[Front-end code edit data]
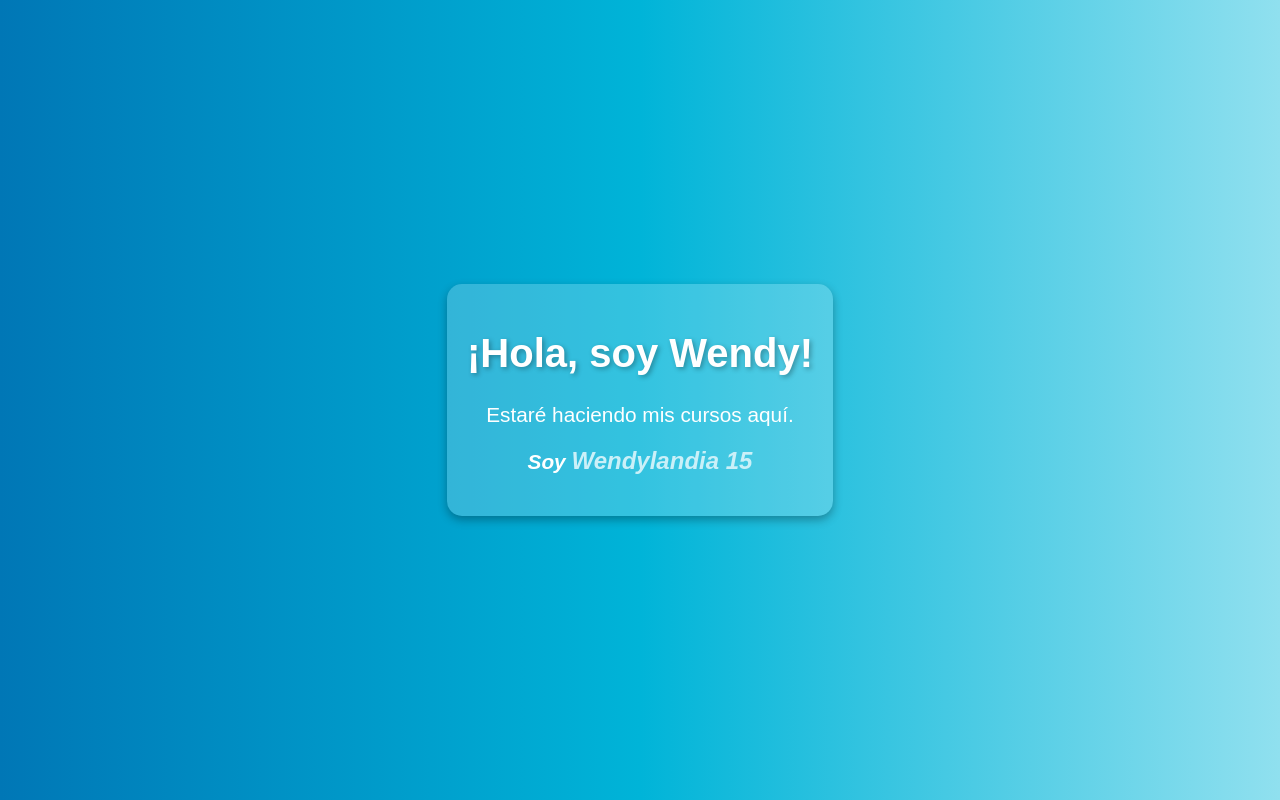
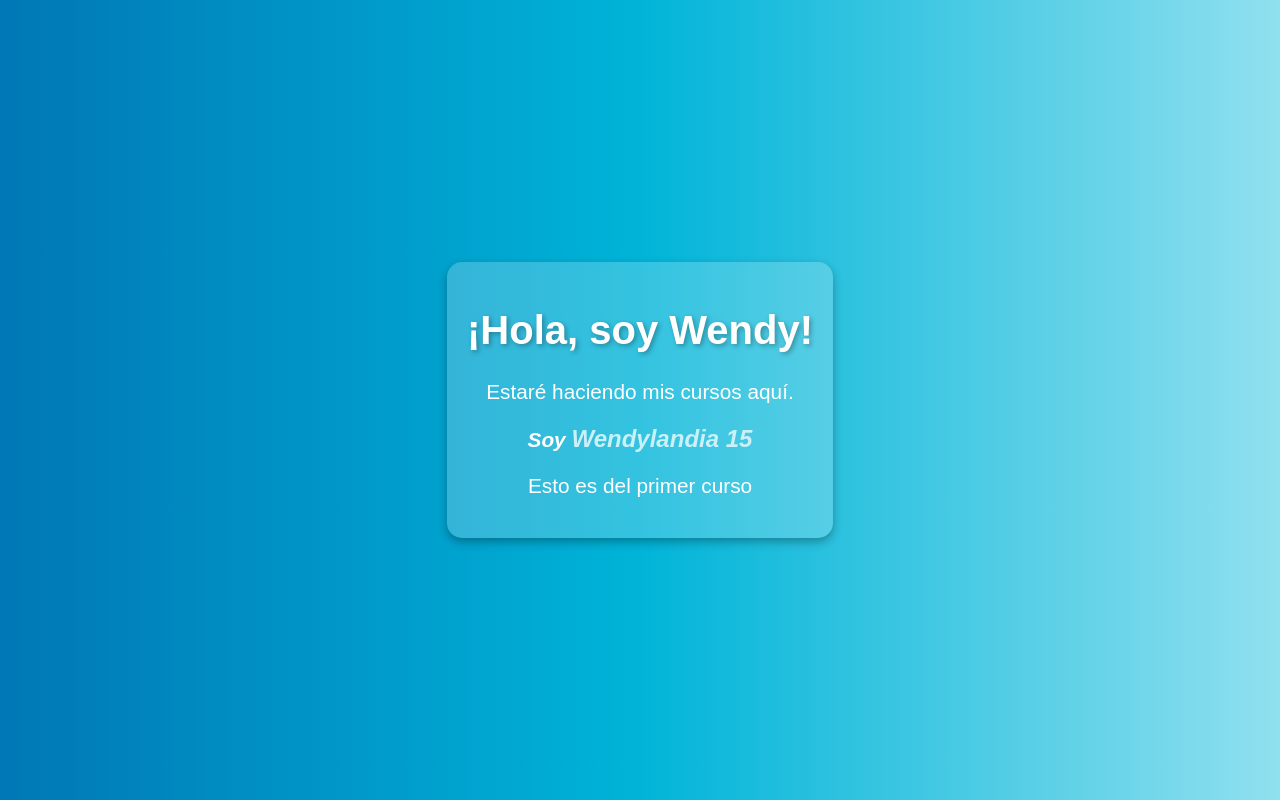
Before and after one commit to Wendylandia15/TallerGitHub2025, a plain HTML site: page Index.html in a window 1280 px wide. Drawn offline with Linux system fonts and the light colour scheme.

```diff
--- a/Index.html
+++ b/Index.html
@@ -11,6 +11,7 @@
         <h1>¡Hola, soy Wendy!</h1>
         <p>Estaré haciendo mis cursos aquí.</p>
         <p class="signature">Soy <span>Wendylandia 15</span></p>
+        <p>Esto es del primer curso</p>
     </div>
 </body>
 </html>
```
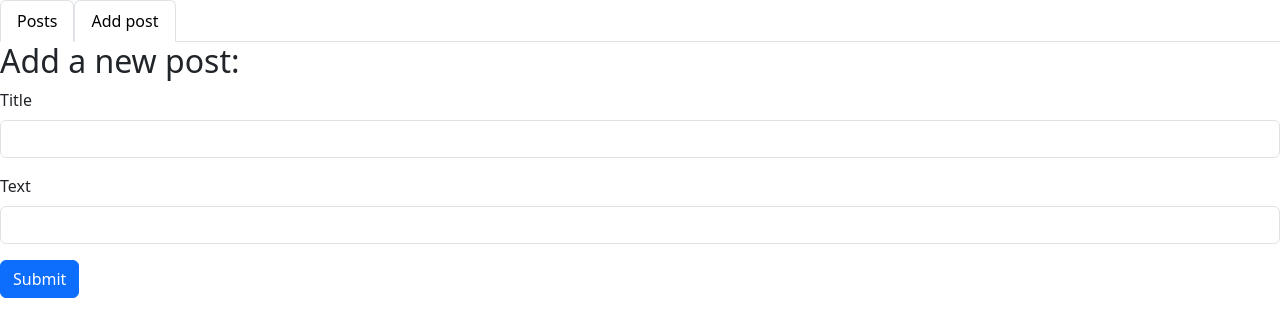
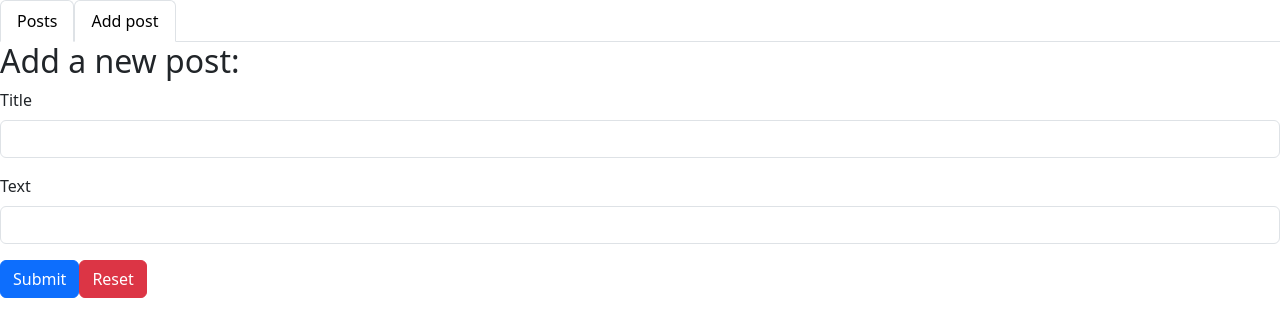
Before and after one commit to BiljanaDa/blog-app, a React (Create React App) app: page /add in a window 1280 px wide. Shown: the top 336 px of the page. Built offline with nearby package versions, Linux system fonts and the light colour scheme.

Commit message:
zadatak 5

```diff
--- a/src/pages/AddPost.js
+++ b/src/pages/AddPost.js
@@ -10,6 +10,11 @@ export default function AddPost() {
     e.preventDefault();
     await postsService.add(newPost);
   };
+
+  const handleResetForm = () => {
+    setNewPost({ title: "", text: "" });
+  };
+
   return (
     <div>
       <form onSubmit={handleAddPost} className="needs-validation">
@@ -41,6 +46,13 @@ export default function AddPost() {
         <button type="submit" class="btn btn-primary">
           Submit
         </button>
+        <button
+          type="button"
+          className="btn btn-danger"
+          onClick={handleResetForm}
+        >
+          Reset
+        </button>
       </form>
     </div>
   );
```
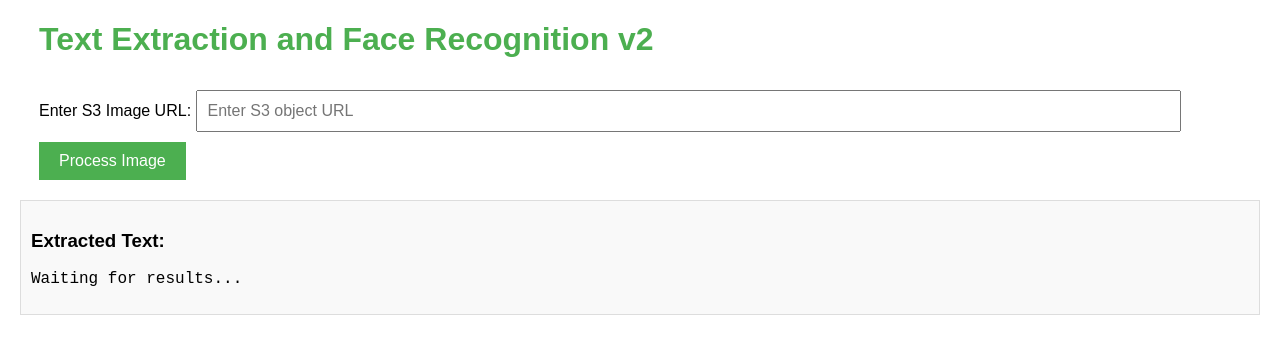
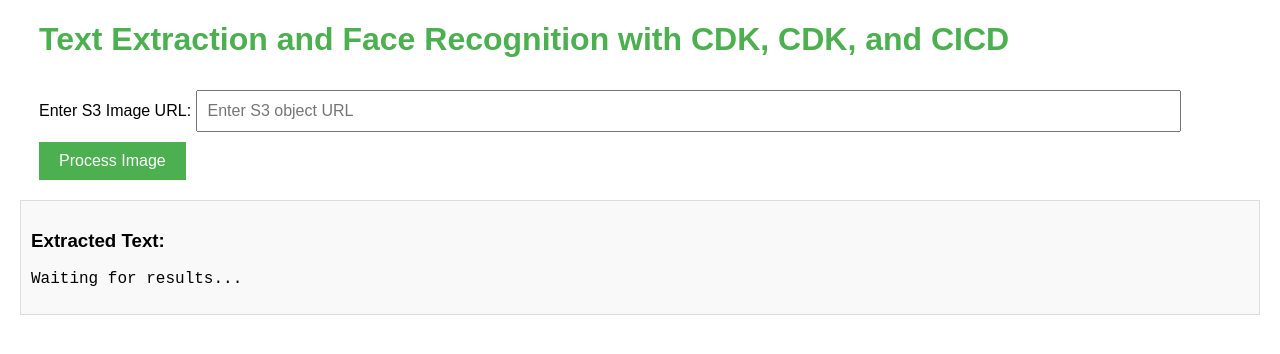
Before and after one commit to cicc2012/Amplify-Built-in-CICD, a plain HTML site: page index.html in a window 1280 px wide. Drawn offline with Linux system fonts and the light colour scheme.

Commit message:
Update index.html for CICD test

```diff
--- a/index.html
+++ b/index.html
@@ -51,7 +51,7 @@
 <body>
 
     <div class="container">
-        <h1>Text Extraction and Face Recognition v2</h1>
+        <h1>Text Extraction and Face Recognition with CDK, CDK, and CICD</h1>
         <label for="image-url">Enter S3 Image URL:</label>
         <input type="text" id="image-url" placeholder="Enter S3 object URL">
         <button onclick="processImage()">Process Image</button>
```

■ YOUR INSTRUCTIONS ■
Please give the data again in full, exactly as written, but without any images.

■ RESPONSE BELOW ■
Before and after one commit to Wendylandia15/TallerGitHub2025, a plain HTML site: page Index.html in a window 1280 px wide. Drawn offline with Linux system fonts and the light colour scheme.

```diff
--- a/Index.html
+++ b/Index.html
@@ -11,6 +11,7 @@
         <h1>¡Hola, soy Wendy!</h1>
         <p>Estaré haciendo mis cursos aquí.</p>
         <p class="signature">Soy <span>Wendylandia 15</span></p>
+        <p>Esto es del primer curso</p>
     </div>
 </body>
 </html>
```
Before and after one commit to BiljanaDa/blog-app, a React (Create React App) app: page /add in a window 1280 px wide. Shown: the top 336 px of the page. Built offline with nearby package versions, Linux system fonts and the light colour scheme.

Commit message:
zadatak 5

```diff
--- a/src/pages/AddPost.js
+++ b/src/pages/AddPost.js
@@ -10,6 +10,11 @@ export default function AddPost() {
     e.preventDefault();
     await postsService.add(newPost);
   };
+
+  const handleResetForm = () => {
+    setNewPost({ title: "", text: "" });
+  };
+
   return (
     <div>
       <form onSubmit={handleAddPost} className="needs-validation">
@@ -41,6 +46,13 @@ export default function AddPost() {
         <button type="submit" class="btn btn-primary">
           Submit
         </button>
+        <button
+          type="button"
+          className="btn btn-danger"
+          onClick={handleResetForm}
+        >
+          Reset
+        </button>
       </form>
     </div>
   );
```
Before and after one commit to cicc2012/Amplify-Built-in-CICD, a plain HTML site: page index.html in a window 1280 px wide. Drawn offline with Linux system fonts and the light colour scheme.

Commit message:
Update index.html for CICD test

```diff
--- a/index.html
+++ b/index.html
@@ -51,7 +51,7 @@
 <body>
 
     <div class="container">
-        <h1>Text Extraction and Face Recognition v2</h1>
+        <h1>Text Extraction and Face Recognition with CDK, CDK, and CICD</h1>
         <label for="image-url">Enter S3 Image URL:</label>
         <input type="text" id="image-url" placeholder="Enter S3 object URL">
         <button onclick="processImage()">Process Image</button>
```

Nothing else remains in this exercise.